Enjoyed this piece quite a bit. Feels a bit bittersweet because we had to curtail our annual N.O. trip this year. But we hit Cochon last year and loved it. We discovered, as you did, that you can’t get a table without a reservation. Not a big deal as we had a great time dining at the bar with the bonus of conversing with the kitchen staff as the place was closing up.

Best poor boys in the city are at Domelise’s, but you’ll need to hail a cab or be willing to walk 10 blocks or so from the closest streetcar stop. Port of Call is the best bar in the city. Get your monsoon (or two) and a burger and baked potato and taste what Bourbon Street wishes it could be if it weren’t awash in frat boys and tourist traps.

Mr. B’s is a fairly frequent visit as my wife is addicted to their barbecue shrimp (and we often stay at the Hotel Monteleone, which is right across the street). And we usually hit Commander’s Palace on the way out of town for Sunday brunch, one of the more economical ways to enjoy this classic.

John Kessler

October 20th, 2010
2:26 pm

Thanks for the recs, Steven. Believe it or not: not a single po’ boy this trip. Must. Return. Soon.

John Kessler

October 20th, 2010
2:29 pm

Amanda – My kid took the whole bag of honeycrisps to school to share with her friends. I nearly disowned her.

John Kessler

October 20th, 2010
3:43 pm

Jean – Can’t wait to go back…Green Goddess so piqued my interest.
Amanda – I think exposing kids to new foods is one of the best exercises in character building a parent can do. Of course, I do have a dog in this race…

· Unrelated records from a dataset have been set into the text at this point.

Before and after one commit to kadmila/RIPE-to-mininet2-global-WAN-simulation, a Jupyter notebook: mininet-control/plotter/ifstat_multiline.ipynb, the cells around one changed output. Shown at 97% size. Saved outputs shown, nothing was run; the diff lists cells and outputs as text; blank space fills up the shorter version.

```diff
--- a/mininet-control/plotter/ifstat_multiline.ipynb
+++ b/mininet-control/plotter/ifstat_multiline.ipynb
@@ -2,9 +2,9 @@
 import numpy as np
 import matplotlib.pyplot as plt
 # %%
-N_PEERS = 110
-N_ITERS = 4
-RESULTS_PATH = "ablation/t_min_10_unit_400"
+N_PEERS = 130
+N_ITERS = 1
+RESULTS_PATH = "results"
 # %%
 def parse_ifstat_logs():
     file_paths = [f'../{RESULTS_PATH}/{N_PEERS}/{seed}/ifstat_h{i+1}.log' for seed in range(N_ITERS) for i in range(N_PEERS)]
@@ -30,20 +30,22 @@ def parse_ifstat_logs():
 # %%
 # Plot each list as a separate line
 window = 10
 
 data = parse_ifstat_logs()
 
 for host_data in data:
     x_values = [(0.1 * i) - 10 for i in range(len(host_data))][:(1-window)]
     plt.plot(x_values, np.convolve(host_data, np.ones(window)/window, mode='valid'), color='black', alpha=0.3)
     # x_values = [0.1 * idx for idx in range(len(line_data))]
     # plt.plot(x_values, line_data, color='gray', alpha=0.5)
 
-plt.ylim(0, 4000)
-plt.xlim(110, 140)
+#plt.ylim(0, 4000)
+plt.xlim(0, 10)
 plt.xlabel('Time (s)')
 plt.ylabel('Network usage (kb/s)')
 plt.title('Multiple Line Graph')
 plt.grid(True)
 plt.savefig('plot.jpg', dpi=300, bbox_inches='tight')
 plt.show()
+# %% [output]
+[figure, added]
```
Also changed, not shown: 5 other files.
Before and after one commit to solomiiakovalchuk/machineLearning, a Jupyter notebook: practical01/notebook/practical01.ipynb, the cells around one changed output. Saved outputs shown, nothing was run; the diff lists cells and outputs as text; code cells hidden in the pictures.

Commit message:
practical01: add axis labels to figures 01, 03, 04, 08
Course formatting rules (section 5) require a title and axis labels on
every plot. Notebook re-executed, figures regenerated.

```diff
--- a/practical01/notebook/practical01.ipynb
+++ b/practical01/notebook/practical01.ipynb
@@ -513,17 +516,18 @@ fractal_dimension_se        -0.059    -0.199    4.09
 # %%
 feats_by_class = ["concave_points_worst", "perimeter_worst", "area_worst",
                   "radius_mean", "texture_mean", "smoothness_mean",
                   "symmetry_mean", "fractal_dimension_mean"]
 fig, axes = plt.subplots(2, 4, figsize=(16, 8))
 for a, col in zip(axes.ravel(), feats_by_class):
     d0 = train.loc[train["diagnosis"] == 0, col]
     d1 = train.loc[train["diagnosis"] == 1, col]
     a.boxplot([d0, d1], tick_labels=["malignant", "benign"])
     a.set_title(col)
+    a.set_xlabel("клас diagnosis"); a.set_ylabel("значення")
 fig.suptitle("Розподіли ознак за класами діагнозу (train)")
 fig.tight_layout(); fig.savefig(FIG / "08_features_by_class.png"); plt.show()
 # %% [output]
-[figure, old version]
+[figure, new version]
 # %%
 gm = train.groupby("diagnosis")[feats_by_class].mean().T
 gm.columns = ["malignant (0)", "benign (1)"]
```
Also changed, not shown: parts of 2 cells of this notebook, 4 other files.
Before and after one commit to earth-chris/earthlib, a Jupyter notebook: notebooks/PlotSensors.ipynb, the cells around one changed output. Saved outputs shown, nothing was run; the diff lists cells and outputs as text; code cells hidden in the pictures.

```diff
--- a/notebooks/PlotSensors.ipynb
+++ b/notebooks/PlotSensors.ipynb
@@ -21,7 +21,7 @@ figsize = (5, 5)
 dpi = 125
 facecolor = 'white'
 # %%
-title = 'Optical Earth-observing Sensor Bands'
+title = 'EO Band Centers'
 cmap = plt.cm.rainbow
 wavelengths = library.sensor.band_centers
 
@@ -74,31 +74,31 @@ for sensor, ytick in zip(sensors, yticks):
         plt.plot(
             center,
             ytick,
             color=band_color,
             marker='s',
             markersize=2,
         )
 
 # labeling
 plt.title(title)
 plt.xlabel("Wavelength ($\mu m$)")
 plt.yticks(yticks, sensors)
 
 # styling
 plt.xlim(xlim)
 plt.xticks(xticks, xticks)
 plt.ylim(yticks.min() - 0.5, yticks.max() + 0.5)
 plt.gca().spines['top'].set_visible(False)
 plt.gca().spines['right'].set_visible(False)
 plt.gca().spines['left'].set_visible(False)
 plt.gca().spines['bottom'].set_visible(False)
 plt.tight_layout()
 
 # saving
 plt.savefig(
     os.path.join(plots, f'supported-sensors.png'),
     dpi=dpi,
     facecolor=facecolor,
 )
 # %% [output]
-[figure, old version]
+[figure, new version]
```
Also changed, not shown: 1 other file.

J W

October 20th, 2010
4:06 pm

Cochon is just plain awesome food!!!!